**Task description**
Using the data below, copy out all lines with the word "that".

··· Dataset extract

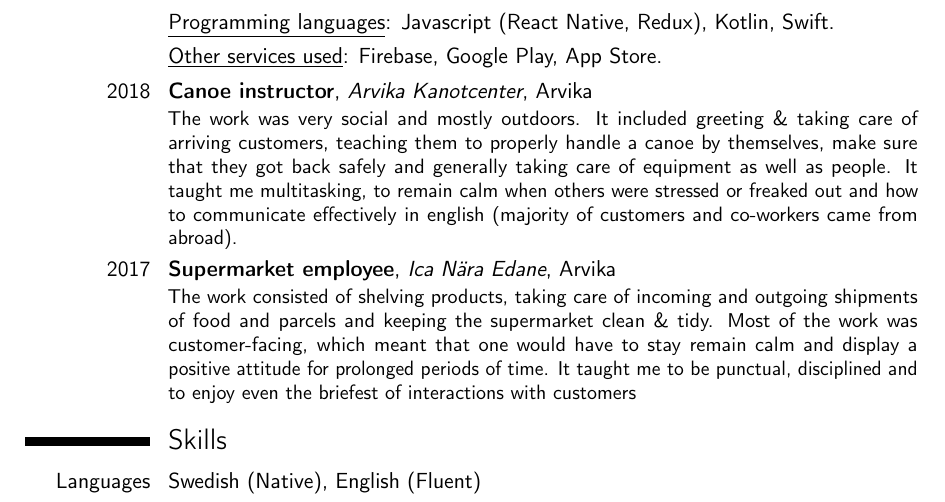
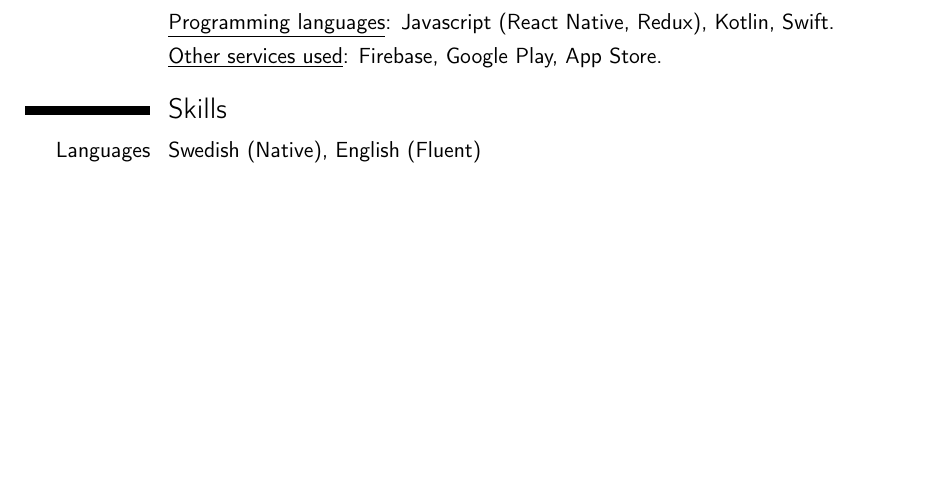
Before and after one commit to MarkusPettersson98/cv, a LaTeX CV (cv.tex): part of page 2 of 2, cut so that both start at the same text, the shorter picture padded with empty space. Compiled offline with pdfLaTeX.

Commit message:
[Experience] Remove old merits Not really that relevant for engineering positions. Better to talk about during a casual conversation.

```diff
--- a/cv.tex
+++ b/cv.tex
@@ -45,11 +45,6 @@ The thesis examined the possibility to retarget machine code compiled for a clas
 \cvitemwithcomment{}{\underline{Programming languages}: Javascript (React Native, Redux), Kotlin, Swift.}{}
 \cvitemwithcomment{}{\underline{Other services used}: Firebase, Google Play, App Store.}{}
 
-% Other Experience(s)
-\cventry{2018}{Canoe instructor}{Arvika Kanotcenter}{}{Arvika}{The work was very social and mostly outdoors. It included greeting \& taking care of arriving customers, teaching them to properly handle a canoe by themselves, make sure that they got back safely and generally taking care of equipment as well as people. It taught me multitasking, to remain calm when others were stressed or freaked out and how to communicate effectively in english (majority of customers and co-workers came from abroad).}
-
-\cventry{2017}{Supermarket employee}{Ica Nära Edane}{}{Arvika}{The work consisted of shelving products, taking care of incoming and outgoing shipments of food and parcels and keeping the supermarket clean \& tidy. Most of the work was customer-facing, which meant that one would have to stay remain calm and display a positive attitude for prolonged periods of time. It taught me to be punctual, disciplined and to enjoy even the briefest of interactions with customers}
-
 \section{Skills}
 \cvitemwithcomment{Languages}{Swedish (Native), English (Fluent)}{}
 
```
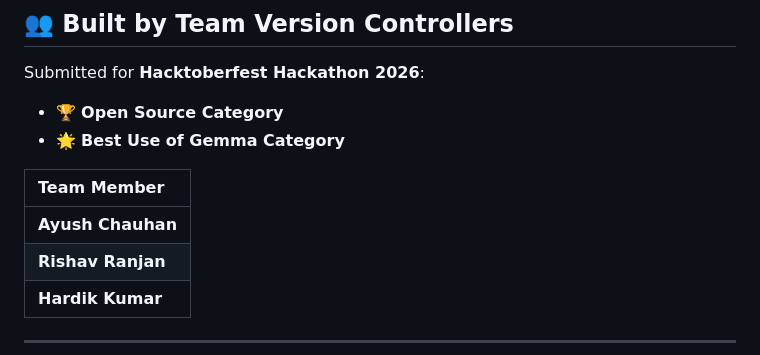
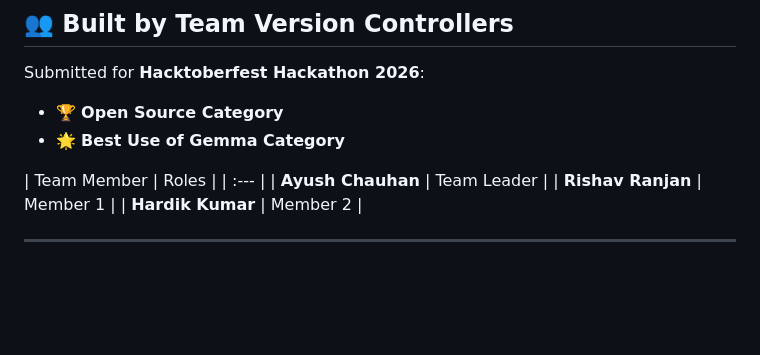
Before and after one commit to Ayush-git800/Civic-Pulse, a Markdown page: README.md, the part around the change. GitHub-like rendering; blank space fills up the shorter version.

Commit message:
Readme changes 1

```diff
--- a/README.md
+++ b/README.md
@@ -32,7 +32,7 @@ Submitted for **Hacktoberfest Hackathon 2026**:
 - 🏆 **Open Source Category**
 - 🌟 **Best Use of Gemma Category**
 
-| Team Member |
+| Team Member | Roles |
 | :--- |
 | **Ayush Chauhan** | Team Leader |
 | **Rishav Ranjan** | Member 1 |
```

······

**Output of the exercise**
Before and after one commit to MarkusPettersson98/cv, a LaTeX CV (cv.tex): part of page 2 of 2, cut so that both start at the same text, the shorter picture padded with empty space. Compiled offline with pdfLaTeX.
[Experience] Remove old merits Not really that relevant for engineering positions. Better to talk about during a casual conversation.
-\cventry{2018}{Canoe instructor}{Arvika Kanotcenter}{}{Arvika}{The work was very social and mostly outdoors. It included greeting \& taking care of arriving customers, teaching them to properly handle a canoe by themselves, make sure that they got back safely and generally taking care of equipment as well as people. It taught me multitasking, to remain calm when others were stressed or freaked out and how to communicate effectively in english (majority of customers and co-workers came from abroad).}
-\cventry{2017}{Supermarket employee}{Ica Nära Edane}{}{Arvika}{The work consisted of shelving products, taking care of incoming and outgoing shipments of food and parcels and keeping the supermarket clean \& tidy. Most of the work was customer-facing, which meant that one would have to stay remain calm and display a positive attitude for prolonged periods of time. It taught me to be punctual, disciplined and to enjoy even the briefest of interactions with customers}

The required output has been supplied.